Instructions for the task> Write the records out exactly, so that no picture remains in the copy.

Data section>
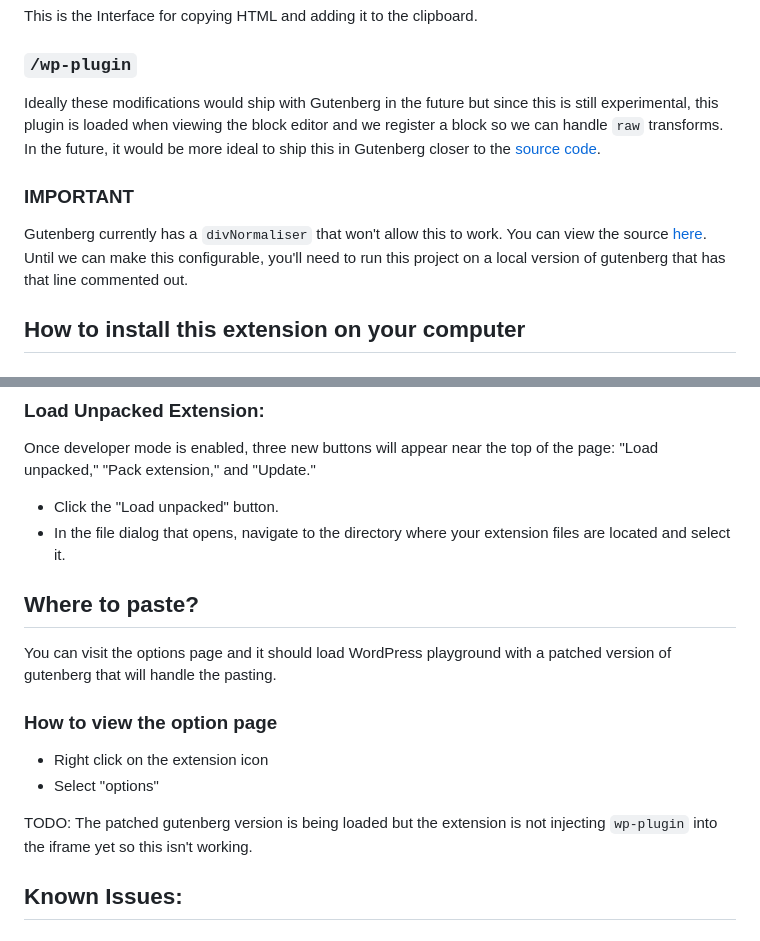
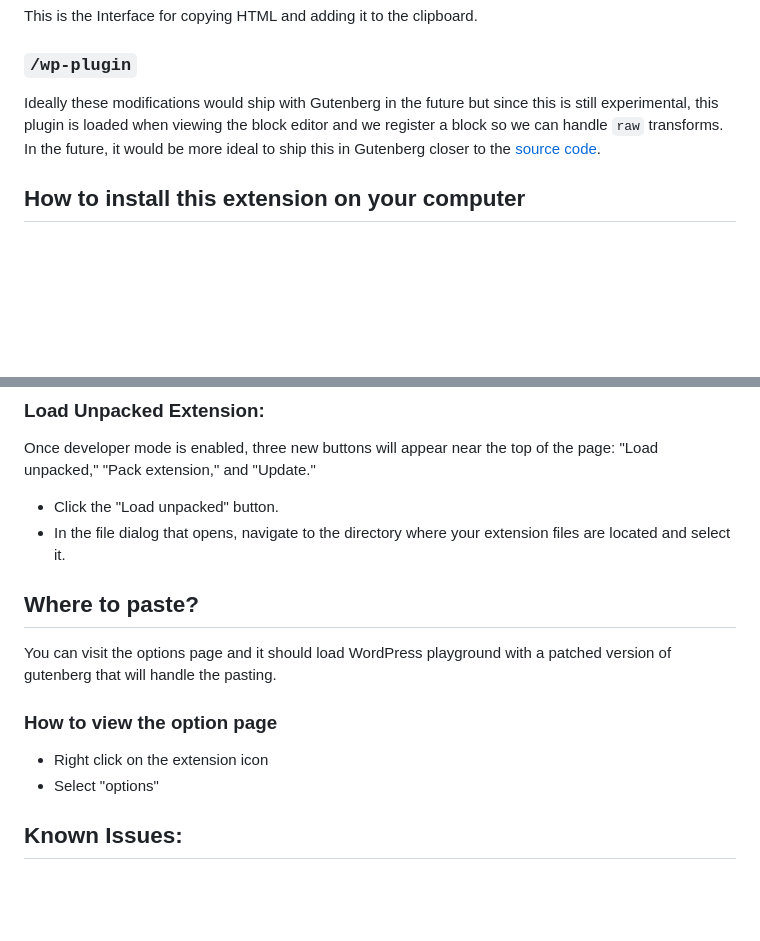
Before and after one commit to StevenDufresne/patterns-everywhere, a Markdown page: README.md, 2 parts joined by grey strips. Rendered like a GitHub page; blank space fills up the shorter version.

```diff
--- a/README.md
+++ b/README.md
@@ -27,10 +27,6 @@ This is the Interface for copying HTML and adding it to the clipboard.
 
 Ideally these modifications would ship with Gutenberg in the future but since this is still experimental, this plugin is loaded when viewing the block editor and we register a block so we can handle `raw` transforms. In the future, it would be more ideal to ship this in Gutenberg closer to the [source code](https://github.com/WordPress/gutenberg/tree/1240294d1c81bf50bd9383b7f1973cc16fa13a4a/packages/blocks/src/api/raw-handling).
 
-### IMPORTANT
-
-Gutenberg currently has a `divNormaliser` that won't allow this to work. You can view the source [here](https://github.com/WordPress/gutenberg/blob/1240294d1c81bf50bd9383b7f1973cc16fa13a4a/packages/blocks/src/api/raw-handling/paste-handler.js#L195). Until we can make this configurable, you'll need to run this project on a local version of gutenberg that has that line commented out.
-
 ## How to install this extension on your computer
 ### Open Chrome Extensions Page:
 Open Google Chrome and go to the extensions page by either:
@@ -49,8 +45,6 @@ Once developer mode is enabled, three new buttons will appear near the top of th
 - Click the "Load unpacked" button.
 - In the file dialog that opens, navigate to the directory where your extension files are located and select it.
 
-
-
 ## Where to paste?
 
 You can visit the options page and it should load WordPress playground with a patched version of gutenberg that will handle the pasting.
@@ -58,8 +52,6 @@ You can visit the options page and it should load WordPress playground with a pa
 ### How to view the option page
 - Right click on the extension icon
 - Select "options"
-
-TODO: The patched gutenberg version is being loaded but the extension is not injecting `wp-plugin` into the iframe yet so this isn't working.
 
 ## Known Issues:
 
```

Task solution>
Before and after one commit to StevenDufresne/patterns-everywhere, a Markdown page: README.md, 2 parts joined by grey strips. Rendered like a GitHub page; blank space fills up the shorter version.

```diff
--- a/README.md
+++ b/README.md
@@ -27,10 +27,6 @@ This is the Interface for copying HTML and adding it to the clipboard.
 
 Ideally these modifications would ship with Gutenberg in the future but since this is still experimental, this plugin is loaded when viewing the block editor and we register a block so we can handle `raw` transforms. In the future, it would be more ideal to ship this in Gutenberg closer to the [source code](https://github.com/WordPress/gutenberg/tree/1240294d1c81bf50bd9383b7f1973cc16fa13a4a/packages/blocks/src/api/raw-handling).
 
-### IMPORTANT
-
-Gutenberg currently has a `divNormaliser` that won't allow this to work. You can view the source [here](https://github.com/WordPress/gutenberg/blob/1240294d1c81bf50bd9383b7f1973cc16fa13a4a/packages/blocks/src/api/raw-handling/paste-handler.js#L195). Until we can make this configurable, you'll need to run this project on a local version of gutenberg that has that line commented out.
-
 ## How to install this extension on your computer
 ### Open Chrome Extensions Page:
 Open Google Chrome and go to the extensions page by either:
@@ -49,8 +45,6 @@ Once developer mode is enabled, three new buttons will appear near the top of th
 - Click the "Load unpacked" button.
 - In the file dialog that opens, navigate to the directory where your extension files are located and select it.
 
-
-
 ## Where to paste?
 
 You can visit the options page and it should load WordPress playground with a patched version of gutenberg that will handle the pasting.
@@ -58,8 +52,6 @@ You can visit the options page and it should load WordPress playground with a pa
 ### How to view the option page
 - Right click on the extension icon
 - Select "options"
-
-TODO: The patched gutenberg version is being loaded but the extension is not injecting `wp-plugin` into the iframe yet so this isn't working.
 
 ## Known Issues:
 
```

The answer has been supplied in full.